The Albemarle County Board of Supervisors has endorsed
a resolution to encourage
the Virginia Department of Rail and Public Transportation (VDRPT) to help set up daily passenger rail service between Lynchburg and New York City via Washington D.C.
Amtrak has suggested two potential routes
, one of which would travel daily between Lynchburg and New York City, via Charlottesville, Manassas and Alexandria. The other would serve the Hampton Roads area via Richmond and the Interstate 95 corridor. Either route would need State Rail Enhancement Funds for infrastructure upgrades to allow for the service, and would need to be included on VDRPT’s 2009-2014 Six Year Improvement Program.
The resolution was on the Board’s consent agenda for its May 8 meeting. Albemarle County Board Chairman
(Rivanna) said he took issue with the service being characterized as a “commuter” service.
“I don’t like that [term] tied to it, because it’s an indication we could become a bedroom community,” Boyd said. Supervisor
(Rio) said the term “commuter” is misleading. He said he knows many people who make frequent trips to the DC area, and getting them off the road would be a benefit. A survey conducted last year by the Charlottesville Regional Chamber of Commerce showed that more than two-thirds of Chamber members would choose an alternative to driving to Washington if one were available.
Before the vote on the consent agenda, Jeff Werner of the Piedmont Environmental Council urged the Board to reconsider their support, and said the PEC felt the other route would provide more benefit to a more densely populated portion of the Virginia.
“We’ve long argued to the state that commuter rail and rail has to address where the population of the state lives and where it’s going to and from, and that is the I-95 corridor,” Werner said. He said the PEC is not against passenger rail for Charlottesville, but that I-95 route should be fixed first. Werner suggested that if Albemarle County wanted a commuter rail service to Washington, it should be planning now for the change in land use patterns.
“When we start to look at things like this in the Piedmont, we need to look at what does that mean. If there’s a train station that people can catch a train and go to Washington, you need to draw a circle around that train station because people will live around there, “ Werner said.
Slutzky said the cost of implementing the Lynchburg route was much lower than the I-95 route because of extra infrastructure requirements. Rooker pointed out that the City of Charlottesville has already been working on increasing the residential density around the train station, which is located on West Main Street.
(White Hall) sought one change in the resolution, to add a paragraph describing the environmental benefits of rail travel. The passed resolution included language that reads: “VDRPT has calculated the new Piedmont Corridor rail service would reduce CO2 emissions by 1500 tons per year.”

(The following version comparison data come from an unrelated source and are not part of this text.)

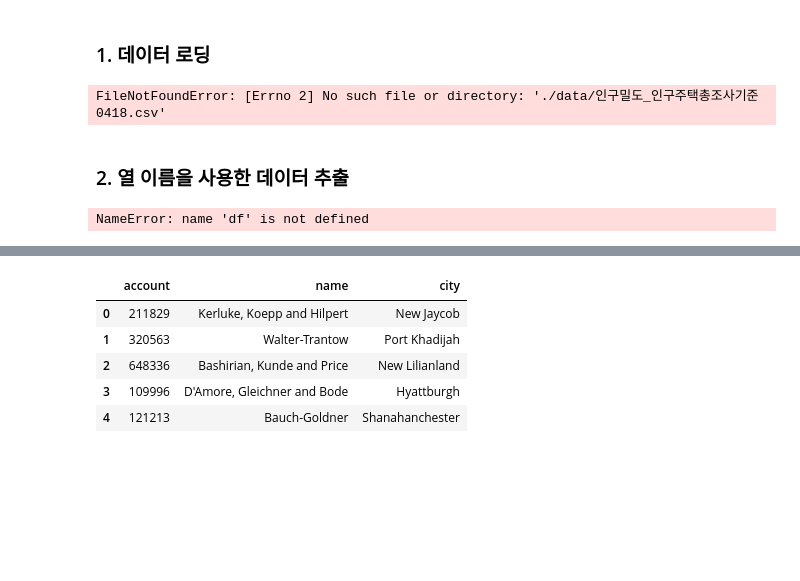
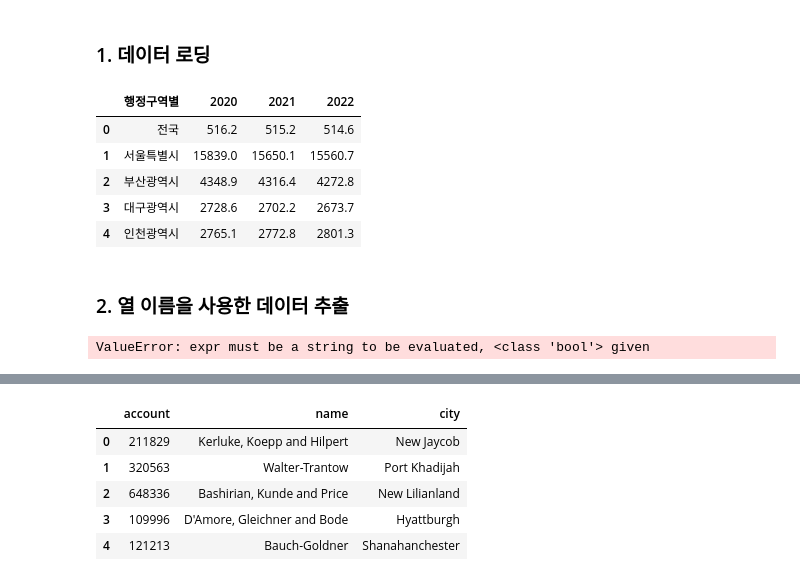
Before and after one commit to kangeunkyeong/dataAnalysis, a Jupyter notebook: 2_데이터분석_02_라이브러리_Pandas_배포(2).ipynb, the cells around one changed output, grey strips where cells are left out. Cells and saved outputs as stored; diff of their text form; code cells hidden in the pictures; blank space fills up the shorter version.

```diff
--- a/2_데이터분석_02_라이브러리_Pandas_배포(2).ipynb
+++ b/2_데이터분석_02_라이브러리_Pandas_배포(2).ipynb
@@ -466,19 +466,28 @@ df
 # %% [markdown]
 ### 1. 데이터 로딩
 # %%
-filename = ('./data/인구밀도_인구주택총조사기준0418.csv')
+import pandas as pd
 
-df = pd.read_csv(filename)
-df.head(3) ## 앞에 한 5개 정도
+filename = './인구밀도_인구주택총조사기준0418.csv'
+
+
+
+df = pd.read_csv(filename, encoding = 'cp949')
+df.head() ## 앞에 한 5개 정도
 # %% [output]
-FileNotFoundError: [Errno 2] No such file or directory: './data/인구밀도_인구주택총조사기준0418.csv'
+|  | 행정구역별 | 2020 | 2021 | 2022 |
+| 0 | 전국 | 516.2 | 515.2 | 514.6 |
+| 1 | 서울특별시 | 15839.0 | 15650.1 | 15560.7 |
+| 2 | 부산광역시 | 4348.9 | 4316.4 | 4272.8 |
+| 3 | 대구광역시 | 2728.6 | 2702.2 | 2673.7 |
+| 4 | 인천광역시 | 2765.1 | 2772.8 | 2801.3 |
 # %% [markdown]
 ### 2. 열 이름을 사용한 데이터 추출
 # %%
 df.query('행정구역별' == '서울특별시')
 df.query("행정구역별 in ('서울특별시', '경기도') and `2021` > 10000")
 # %% [output]
-NameError: name 'df' is not defined
+ValueError: expr must be a string to be evaluated, <class 'bool'> given
 # %%
 # Pandas?DataFrame에서 유용하게 사용하는 함수
 df.info() #데이터의 정보
```
Also changed, not shown: parts of 11 cells of this notebook.
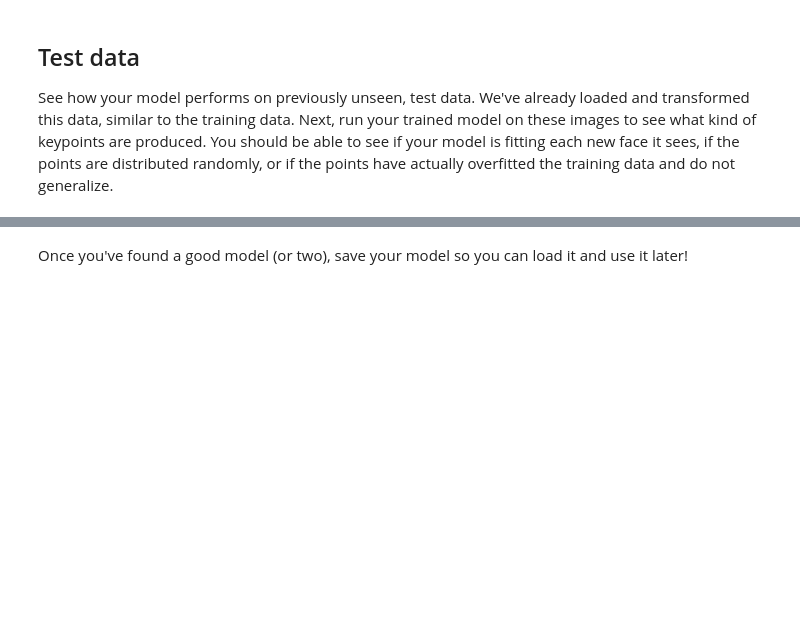
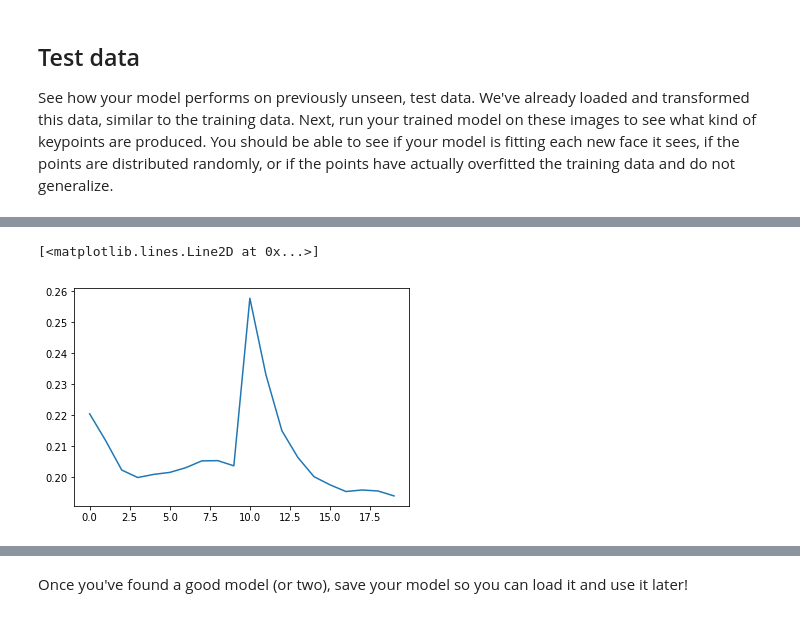
Before and after one commit to mmichal9/Computer_Vision_Nanodegree, a Jupyter notebook: projects/facial_keypoint_detection/2. Define the Network Architecture.ipynb, the cells around one changed output, grey strips where cells are left out. Drawn from its saved outputs; the diff is of its cells as text; code cells hidden in the pictures; blank space fills up the shorter version.

```diff
--- a/projects/facial_keypoint_detection/2. Define the Network Architecture.ipynb
+++ b/projects/facial_keypoint_detection/2. Define the Network Architecture.ipynb
@@ -405,0 +442,8 @@ Epoch: 22,       Batch: 96,      Loss BAvg: 0.146897,    Time: 11.992
+# %%
+config = {"epochs": 2,
+          "save_every": 1,
+          "model_save_path": "",
+          "model_name": "SinmpleModel"}
+
+t = Trainer(net, optimizer, criterion, train_loader, config)
+data = t.train()
@@ -417,3 +475,12 @@ print(gt_pts.size())
+# %%
+a = data["batch_loss"]
+# %%
+import matplotlib.pyplot as plt
+
+plt.plot(a)
+# %% [output]
+[<matplotlib.lines.Line2D at 0x...>]
+[figure, added]
 # %%
 # Copy data to CPU for visualisation if GPU was used:
 if dtype == torch.cuda.FloatTensor:
```
Also changed, not shown: parts of 14 cells of this notebook, 3 other files.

called for a work session to discuss all of the region’s rail issues, including the possibility of commuter rail to Crozet as well as a strategy to deal with an increase in freight traffic. Last week,
Butch Davies of the Commonwealth Transportation Board told the Planning and Coordination Council
that Norfolk Southern will drastically increase the amount of freight traffic in the coming years.